But at this precise point, the call hasn’t been lost. It hasn’t failed, nor has it been aborted and – importantly, the gateway is still in control of the call; both the SS7 leg and the SIP leg. Crucially, the outgoing SIP call monitoring functionality in the gateway has detected that the RTP stream received from the remote SIP end point, has ceased. The onus is on the gateway to automatically ‘recover’ the call by releasing the failed SIP call leg and establishing a replacement call to an alternative SIP application server. Needless to say, the time that must elapse without receiving an RTP packet from the remote end, before call recovery is invoked, is configurable in the gateway.

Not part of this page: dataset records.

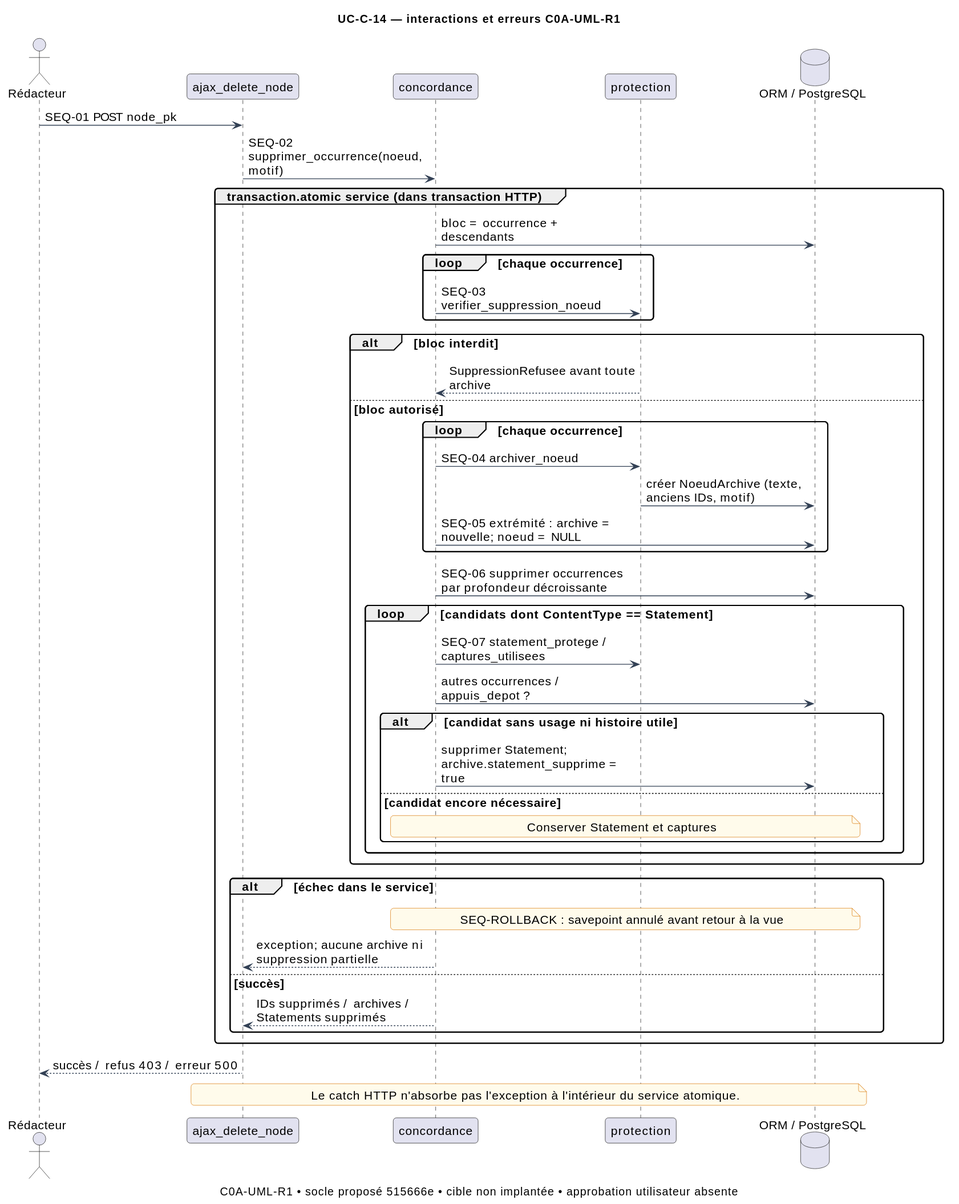
Before: docs/architecture_c/use_cases/UC-C-14/sequence.svg, a diagram exported from PlantUML (LPDavidbdeb/court).
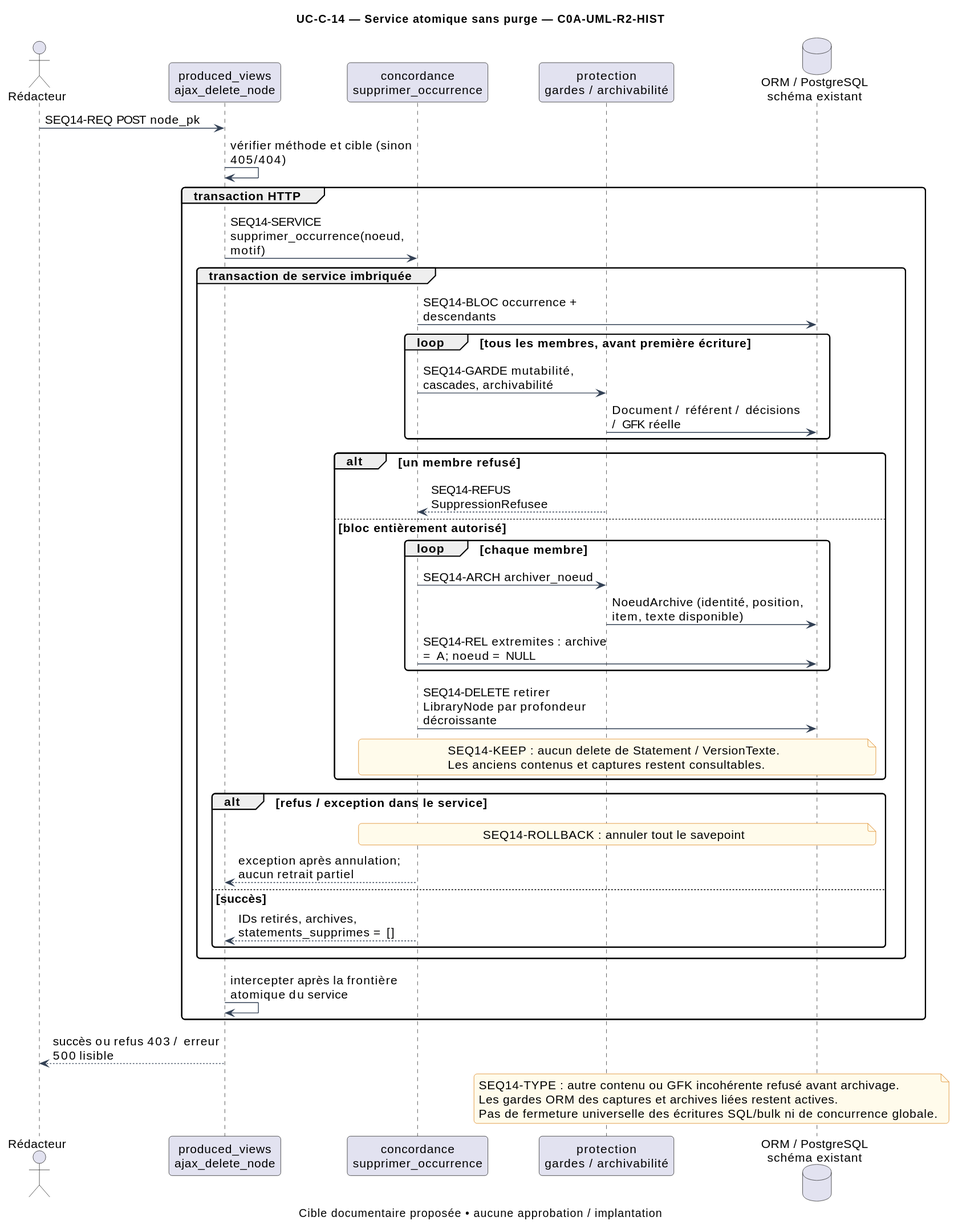
After the commit.

What changed in the source:
```diff
@@ -1,45 +1,46 @@
 @startuml
 !include ../../modele_global/style.iuml
-title UC-C-14 — interactions et erreurs C0A-UML-R1
-caption C0A-UML-R1 • socle proposé 515666e • cible non implantée • approbation utilisateur absente
+title UC-C-14 — Service atomique sans purge — C0A-UML-R2-HIST
+caption Cible documentaire proposée • aucune approbation / implantation
 actor Rédacteur as U
-participant "ajax_delete_node" as V
-participant "concordance" as S
-participant "protection" as G
-database "ORM / PostgreSQL" as DB
-U -> V : SEQ-01 POST node_pk
-V -> S : SEQ-02 supprimer_occurrence(noeud, motif)
-group transaction.atomic service (dans transaction HTTP)
-S -> DB : bloc = occurrence + descendants
-loop chaque occurrence
-  S -> G : SEQ-03 verifier_suppression_noeud
+participant "produced_views\najax_delete_node" as V
+participant "concordance\nsupprimer_occurrence" as S
+participant "protection\ngardes / archivabilité" as G
+database "ORM / PostgreSQL\nschéma existant" as DB
+U -> V : SEQ14-REQ POST node_pk
+V -> V : vérifier méthode et cible (sinon 405/404)
+group transaction HTTP
+V -> S : SEQ14-SERVICE supprimer_occurrence(noeud, motif)
+group transaction de service imbriquée
+S -> DB : SEQ14-BLOC occurrence + descendants
+loop tous les membres, avant première écriture
+  S -> G : SEQ14-GARDE mutabilité, cascades, archivabilité
+  G -> DB : Document / référent / décisions / GFK réelle
 end
-alt bloc interdit
-  G --> S : SuppressionRefusee avant toute archive
-else bloc autorisé
-  loop chaque occurrence
-    S -> G : SEQ-04 archiver_noeud
-    G -> DB : créer NoeudArchive (texte, anciens IDs, motif)
-    S -> DB : SEQ-05 extrémité : archive = nouvelle; noeud = NULL
+alt un membre refusé
+  G --> S : SEQ14-REFUS SuppressionRefusee
+else bloc entièrement autorisé
+  loop chaque membre
+    S -> G : SEQ14-ARCH archiver_noeud
+    G -> DB : NoeudArchive (identité, position, item, texte disponible)
+    S -> DB : SEQ14-REL extremites : archive = A; noeud = NULL
   end
-  S -> DB : SEQ-06 supprimer occurrences par profondeur décroissante
-  loop candidats dont ContentType == Statement
-    S -> G : SEQ-07 statement_protege / captures_utilisees
-    S -> DB : autres occurrences / appuis_depot ?
-    alt candidat sans usage ni histoire utile
-      S -> DB : supprimer Statement; archive.statement_supprime = true
-    else candidat encore nécessaire
-      note over S,DB : Conserver Statement et captures
-    end
-  end
+  S -> DB : SEQ14-DELETE retirer LibraryNode par profondeur décroissante
+  note over S,DB : SEQ14-KEEP : aucun delete de Statement / VersionTexte.\nLes anciens contenus et captures restent consultables.
 end
-alt échec dans le service
-  note over S,DB : SEQ-ROLLBACK : savepoint annulé avant retour à la vue
-  S --> V : exception; aucune archive ni suppression partielle
+alt refus / exception dans le service
+  note over S,DB : SEQ14-ROLLBACK : annuler tout le savepoint
+  S --> V : exception après annulation; aucun retrait partiel
 else succès
-  S --> V : IDs supprimés / archives / Statements supprimés
+  S --> V : IDs retirés, archives, statements_supprimes = []
 end
 end
-V --> U : succès / refus 403 / erreur 500
-note over V,DB : Le catch HTTP n'absorbe pas l'exception à l'intérieur du service atomique.
+V -> V : intercepter après la frontière atomique du service
+end
+V --> U : succès ou refus 403 / erreur 500 lisible
+note over G,DB
+  SEQ14-TYPE : autre contenu ou GFK incohérente refusé avant archivage.
+  Les gardes ORM des captures et archives liées restent actives.
+  Pas de fermeture universelle des écritures SQL/bulk ni de concurrence globale.
+end note
 @enduml
```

In a well-engineered implementation, the IP-SR (IP-based selective router) or ACD (automatic call distribution) equipment receiving SIP calls from the gateway will have multiple elements. That will be for reasons of both redundancy and scalability (i.e., capacity). Those additional servers present the gateway with one (or more) ‘secondary’ SIP servers to which to direct the ‘recovery’ call. Using the original call attributes, a SIP header in the INVITE (it’s not a RE-INVITE) enables the alternative server to identify both calls and be able to route the ‘recovery’ call back to the original call taker – within time out #1.
If there is more than one alternative SIP server, the gateway is able – a bit like Robert the Bruce and his mythical spider – to try and retry again until it succeeds with the ‘recovery’ call. If we overturned and misappropriated Dollo’s Law – in defiance of nature – we’d say the gateway was able to automatically retrieve and return (restore or re-establish) our SIP call to its previous status. That may not be as good as recovering lost youth, but in terms of preserving the quality of life, it’s infinitely preferable and, unlike some plastic surgery – it’s affordable.